I confess…While inching towards home along the I-5 freeway, I often watch the sun disappear and the surfer inside me stomps up and down like a four-year old pitching a tantrum. All those uncrowded waves, empty trails, quiet moments before the sky turns a deep orange and purple and sends chilly surfers to the beach…all waiting for me to meticulously scan the medical dictionary for a garden variety of seasonal illnesses to fake.

But I’m a bad liar.

And a little darkness should never put a damper on a surfer’s schedule.  The key are distractions!

This is the time of the year where I like to turn my focus to yoga as its physical and mental benefits force me to clear my mind (much like surfing) while keeping my body limber for the spring and summer. When I practice yoga, I not only see a huge difference in my surfing’s posture and technique, but I also maintain better focus and breath control.

“Surfing and yoga definitely complement each other,” said Experienced Registered Yoga Teacher Carolyn Long.  “There is a lot of core strengthening, in fact, you notice a lot of yoga poses surfers do anyway: warrior, pigeon, down dog, cobra, up-dog, to name a few.”

Long has been practicing Yoga for 13 years and teaches a wide variety of yoga classes across Orange County, California.

Pranayama (breath) work is a HUGE edge for surfers,” said Long. “It allows them to ‘stay in the moment.’ Just like a moving meditation in our asana practice, on a wave this could mean life or death.”

Photo Courtesy: Sean DaveyMonica Dell'Amore uses Yoga as part of her training to charge Pipeline on O'ahu's North Shore.

Photo Courtesy: Sean Davey
Monica Dell’Amore uses Yoga as part of her training to charge Pipeline on O’ahu’s North Shore.

Mental clarity is a must while battling rush hour on a daily basis. In between blaring car horns, accidents and zooming motorcyclists, anyone’s patience can be strained, especially when all thoughts end with “could’ve been surfing right now.” But after a few deep yoga breaths, perhaps a change in playlist, I am content to know that after March 10th (daylight savings), my evening sessions will be back before I know it. But I don’t rest in that fact…I just simply rest and breathe deep oceanic breaths.

“Yoga has been an immense part of my training,” said Professional Bodyboarder Monica Dell’Amore.  “With surfing one of the things Yoga has helped me with the most is the ability to control and slow down my heart beat in moments of struggle and fear in the water.”

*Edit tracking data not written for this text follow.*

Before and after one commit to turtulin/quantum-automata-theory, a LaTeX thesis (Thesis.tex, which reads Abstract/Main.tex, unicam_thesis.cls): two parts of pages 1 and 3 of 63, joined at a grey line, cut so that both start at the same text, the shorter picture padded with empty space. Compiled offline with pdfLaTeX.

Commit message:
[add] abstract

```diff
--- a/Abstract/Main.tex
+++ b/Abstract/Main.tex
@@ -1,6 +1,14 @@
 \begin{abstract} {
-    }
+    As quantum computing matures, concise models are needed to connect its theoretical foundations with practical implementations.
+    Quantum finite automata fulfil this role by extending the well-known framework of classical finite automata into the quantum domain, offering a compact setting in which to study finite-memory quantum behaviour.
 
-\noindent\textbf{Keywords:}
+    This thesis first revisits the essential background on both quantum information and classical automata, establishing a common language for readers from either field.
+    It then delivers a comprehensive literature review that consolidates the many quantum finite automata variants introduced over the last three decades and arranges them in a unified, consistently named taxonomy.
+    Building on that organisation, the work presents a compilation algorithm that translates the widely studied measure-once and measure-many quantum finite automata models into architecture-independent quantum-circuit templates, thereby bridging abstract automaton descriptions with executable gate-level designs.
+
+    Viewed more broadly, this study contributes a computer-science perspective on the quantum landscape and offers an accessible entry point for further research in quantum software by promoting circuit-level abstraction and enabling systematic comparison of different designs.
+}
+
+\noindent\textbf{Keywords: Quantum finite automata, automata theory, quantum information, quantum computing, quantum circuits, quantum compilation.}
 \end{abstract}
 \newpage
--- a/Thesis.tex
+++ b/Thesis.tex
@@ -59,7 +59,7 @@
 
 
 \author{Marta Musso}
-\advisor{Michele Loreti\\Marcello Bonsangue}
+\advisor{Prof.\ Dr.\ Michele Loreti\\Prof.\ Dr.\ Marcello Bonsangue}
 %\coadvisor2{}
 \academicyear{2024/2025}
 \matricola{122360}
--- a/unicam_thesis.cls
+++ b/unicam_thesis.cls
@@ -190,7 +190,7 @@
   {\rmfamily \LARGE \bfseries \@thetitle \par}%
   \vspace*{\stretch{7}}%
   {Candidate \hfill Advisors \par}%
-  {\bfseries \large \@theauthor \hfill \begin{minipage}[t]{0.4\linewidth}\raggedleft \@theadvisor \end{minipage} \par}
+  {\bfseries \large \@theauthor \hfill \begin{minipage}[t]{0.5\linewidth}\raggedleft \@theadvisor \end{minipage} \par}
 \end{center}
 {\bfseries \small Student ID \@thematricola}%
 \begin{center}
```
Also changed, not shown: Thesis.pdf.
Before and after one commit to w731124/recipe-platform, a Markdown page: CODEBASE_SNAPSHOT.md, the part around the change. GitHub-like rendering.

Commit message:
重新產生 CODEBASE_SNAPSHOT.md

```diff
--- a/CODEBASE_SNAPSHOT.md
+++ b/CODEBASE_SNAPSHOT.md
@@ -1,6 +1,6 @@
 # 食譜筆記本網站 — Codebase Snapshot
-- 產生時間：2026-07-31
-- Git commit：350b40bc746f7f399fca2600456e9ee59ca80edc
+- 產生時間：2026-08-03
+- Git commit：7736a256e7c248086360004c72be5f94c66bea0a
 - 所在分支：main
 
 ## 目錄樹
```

This is most important when Dell’Amore charges heavy waves like Pipeline on the North Shore of O’ahu. This break needs no introduction in the surfing community and it is a well-known fact that if you’re going to surf Pipe or any heavy water, you need to train.

Photo Courtesy: Sean DaveyMonica charges!! Yeew!

Photo Courtesy: Sean Davey
Monica charges Pipe!! Yeew!

In just about every pro surfer/waterman-woman interview I read, Yoga plays a huge role in their daily routines and continues to be an essential tool for breathing techniques.

But surfing community aside, the average Joe or Jane uses it as a form of stress release, a way to calmly connect with themselves and their surrounding environment.

“Yoga also reminds us of the interconnection of all things,” said Lindsey Plumier, Founder of the Non-Profit Organization My Own Two Hands. “Once we can connect to this truth, we can remember that we are all connected in this web of life and can take our yoga off the mat and into the world around us.”

So keep breathing deep…March 10th is almost here.

Photo Courtesy: Nate Trodd Monica Dell'Amore charges Puerto Escondido in Mexico. Yeew!!

Photo Courtesy: Nate Trodd
Monica Dell’Amore charges Puerto Escondido in Mexico. Yeew!!